Exercise objective: Show every line of the data below that includes the word "list".

Data:
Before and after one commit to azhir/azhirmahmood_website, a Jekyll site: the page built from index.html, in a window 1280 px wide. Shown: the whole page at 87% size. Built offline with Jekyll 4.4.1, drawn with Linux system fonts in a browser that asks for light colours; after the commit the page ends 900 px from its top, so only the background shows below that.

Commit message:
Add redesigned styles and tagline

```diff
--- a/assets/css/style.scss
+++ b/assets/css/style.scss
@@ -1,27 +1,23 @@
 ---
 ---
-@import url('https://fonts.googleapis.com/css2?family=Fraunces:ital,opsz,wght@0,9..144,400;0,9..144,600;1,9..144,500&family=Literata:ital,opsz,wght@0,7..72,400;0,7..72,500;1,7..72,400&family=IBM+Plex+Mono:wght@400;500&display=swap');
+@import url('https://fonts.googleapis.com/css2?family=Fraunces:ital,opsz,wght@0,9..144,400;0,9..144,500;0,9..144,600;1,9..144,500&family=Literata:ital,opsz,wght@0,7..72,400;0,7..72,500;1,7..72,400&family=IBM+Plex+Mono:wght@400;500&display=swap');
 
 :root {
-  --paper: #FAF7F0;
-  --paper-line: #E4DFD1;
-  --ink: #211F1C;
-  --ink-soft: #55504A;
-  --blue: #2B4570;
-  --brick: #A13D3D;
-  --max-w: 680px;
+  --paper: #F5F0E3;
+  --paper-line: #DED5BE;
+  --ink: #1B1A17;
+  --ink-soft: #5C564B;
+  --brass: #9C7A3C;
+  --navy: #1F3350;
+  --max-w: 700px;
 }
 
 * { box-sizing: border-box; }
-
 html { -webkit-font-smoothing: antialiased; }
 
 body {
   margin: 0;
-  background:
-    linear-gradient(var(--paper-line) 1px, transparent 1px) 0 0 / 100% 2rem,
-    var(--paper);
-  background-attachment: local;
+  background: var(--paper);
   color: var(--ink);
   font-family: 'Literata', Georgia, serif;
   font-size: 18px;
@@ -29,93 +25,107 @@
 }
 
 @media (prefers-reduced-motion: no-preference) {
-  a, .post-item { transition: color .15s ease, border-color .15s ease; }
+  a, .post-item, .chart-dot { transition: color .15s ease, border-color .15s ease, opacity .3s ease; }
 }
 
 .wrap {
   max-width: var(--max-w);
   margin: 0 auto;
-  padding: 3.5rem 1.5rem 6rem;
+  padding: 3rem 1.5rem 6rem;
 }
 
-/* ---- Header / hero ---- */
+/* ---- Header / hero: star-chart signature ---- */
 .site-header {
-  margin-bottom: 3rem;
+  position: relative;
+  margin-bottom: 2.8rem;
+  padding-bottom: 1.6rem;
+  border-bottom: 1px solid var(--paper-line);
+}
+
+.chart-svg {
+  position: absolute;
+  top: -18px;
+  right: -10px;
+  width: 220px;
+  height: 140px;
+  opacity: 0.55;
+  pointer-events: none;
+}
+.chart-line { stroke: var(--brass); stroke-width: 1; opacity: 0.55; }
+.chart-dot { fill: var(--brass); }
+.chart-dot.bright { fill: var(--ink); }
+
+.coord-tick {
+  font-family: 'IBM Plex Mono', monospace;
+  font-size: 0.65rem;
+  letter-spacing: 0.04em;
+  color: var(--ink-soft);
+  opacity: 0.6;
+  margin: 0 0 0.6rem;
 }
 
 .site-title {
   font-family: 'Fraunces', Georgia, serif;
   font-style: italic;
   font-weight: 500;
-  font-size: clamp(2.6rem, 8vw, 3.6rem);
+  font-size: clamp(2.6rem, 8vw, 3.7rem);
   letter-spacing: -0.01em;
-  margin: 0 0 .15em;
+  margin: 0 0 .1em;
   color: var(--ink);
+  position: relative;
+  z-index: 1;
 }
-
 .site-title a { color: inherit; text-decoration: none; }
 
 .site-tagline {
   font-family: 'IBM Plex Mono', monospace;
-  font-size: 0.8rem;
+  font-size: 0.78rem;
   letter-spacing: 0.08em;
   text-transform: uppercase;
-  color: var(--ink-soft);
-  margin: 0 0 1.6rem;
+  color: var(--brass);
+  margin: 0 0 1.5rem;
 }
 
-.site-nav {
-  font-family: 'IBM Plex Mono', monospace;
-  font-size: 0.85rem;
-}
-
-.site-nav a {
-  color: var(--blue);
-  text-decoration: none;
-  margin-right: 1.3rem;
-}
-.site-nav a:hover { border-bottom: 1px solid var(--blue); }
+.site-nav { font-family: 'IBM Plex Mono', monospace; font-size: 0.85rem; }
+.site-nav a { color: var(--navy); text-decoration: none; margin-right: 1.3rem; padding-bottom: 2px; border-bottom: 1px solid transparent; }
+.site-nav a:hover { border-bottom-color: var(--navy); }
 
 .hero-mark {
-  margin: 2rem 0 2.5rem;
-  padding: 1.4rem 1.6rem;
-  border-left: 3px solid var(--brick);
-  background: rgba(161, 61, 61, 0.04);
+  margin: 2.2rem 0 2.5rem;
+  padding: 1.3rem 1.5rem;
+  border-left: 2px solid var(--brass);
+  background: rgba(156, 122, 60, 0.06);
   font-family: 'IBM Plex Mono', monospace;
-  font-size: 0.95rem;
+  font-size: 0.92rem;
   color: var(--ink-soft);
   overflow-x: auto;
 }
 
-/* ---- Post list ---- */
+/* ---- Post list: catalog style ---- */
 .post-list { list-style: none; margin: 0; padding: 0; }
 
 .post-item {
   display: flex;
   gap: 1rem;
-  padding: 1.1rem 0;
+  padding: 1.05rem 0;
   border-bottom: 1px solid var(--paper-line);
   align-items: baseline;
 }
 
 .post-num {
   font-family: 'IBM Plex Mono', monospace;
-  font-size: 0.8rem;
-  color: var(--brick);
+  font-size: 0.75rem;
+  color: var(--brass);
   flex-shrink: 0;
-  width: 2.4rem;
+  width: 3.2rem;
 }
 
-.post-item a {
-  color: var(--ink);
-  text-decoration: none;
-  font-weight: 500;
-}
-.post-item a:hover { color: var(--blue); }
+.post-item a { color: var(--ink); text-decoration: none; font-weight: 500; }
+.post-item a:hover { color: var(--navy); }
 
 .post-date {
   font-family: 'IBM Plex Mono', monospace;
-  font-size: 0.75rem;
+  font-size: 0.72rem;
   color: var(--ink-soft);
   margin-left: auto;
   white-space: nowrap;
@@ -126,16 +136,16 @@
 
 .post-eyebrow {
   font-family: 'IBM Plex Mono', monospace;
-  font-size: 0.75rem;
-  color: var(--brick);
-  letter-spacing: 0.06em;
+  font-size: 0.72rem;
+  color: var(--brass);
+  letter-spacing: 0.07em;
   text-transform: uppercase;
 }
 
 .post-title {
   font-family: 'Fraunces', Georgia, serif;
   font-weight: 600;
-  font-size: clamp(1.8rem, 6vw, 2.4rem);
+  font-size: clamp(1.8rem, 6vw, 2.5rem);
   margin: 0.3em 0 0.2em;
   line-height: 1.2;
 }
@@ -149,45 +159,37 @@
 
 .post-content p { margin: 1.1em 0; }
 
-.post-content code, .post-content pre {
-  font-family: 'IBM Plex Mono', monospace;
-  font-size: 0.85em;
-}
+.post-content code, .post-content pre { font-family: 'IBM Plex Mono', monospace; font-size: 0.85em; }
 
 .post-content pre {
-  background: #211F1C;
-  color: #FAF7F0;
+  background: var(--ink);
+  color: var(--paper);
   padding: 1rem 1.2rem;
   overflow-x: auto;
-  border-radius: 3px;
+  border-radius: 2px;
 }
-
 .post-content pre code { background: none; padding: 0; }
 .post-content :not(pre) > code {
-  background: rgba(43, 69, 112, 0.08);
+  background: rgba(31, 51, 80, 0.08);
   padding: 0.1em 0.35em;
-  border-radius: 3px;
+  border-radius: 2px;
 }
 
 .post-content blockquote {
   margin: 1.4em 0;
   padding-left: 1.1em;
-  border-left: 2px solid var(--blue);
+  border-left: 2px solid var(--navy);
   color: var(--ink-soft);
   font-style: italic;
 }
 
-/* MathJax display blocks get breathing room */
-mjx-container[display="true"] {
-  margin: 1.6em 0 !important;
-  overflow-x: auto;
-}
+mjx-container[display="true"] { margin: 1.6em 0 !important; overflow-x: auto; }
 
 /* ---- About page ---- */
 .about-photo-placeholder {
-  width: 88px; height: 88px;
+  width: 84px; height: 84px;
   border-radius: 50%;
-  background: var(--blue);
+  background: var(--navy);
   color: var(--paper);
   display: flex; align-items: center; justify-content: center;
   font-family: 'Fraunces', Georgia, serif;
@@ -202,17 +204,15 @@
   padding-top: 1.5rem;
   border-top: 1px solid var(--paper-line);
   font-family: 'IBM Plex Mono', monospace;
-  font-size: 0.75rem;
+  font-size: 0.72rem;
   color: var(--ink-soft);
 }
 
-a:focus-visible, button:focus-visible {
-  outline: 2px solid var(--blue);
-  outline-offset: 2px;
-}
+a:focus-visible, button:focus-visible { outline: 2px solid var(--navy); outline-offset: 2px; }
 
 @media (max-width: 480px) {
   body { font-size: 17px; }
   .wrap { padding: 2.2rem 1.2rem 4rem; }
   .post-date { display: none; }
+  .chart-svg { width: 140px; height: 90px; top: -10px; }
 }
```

Written response:
-/* ---- Post list ---- */
+/* ---- Post list: catalog style ---- */
 .post-list { list-style: none; margin: 0; padding: 0; }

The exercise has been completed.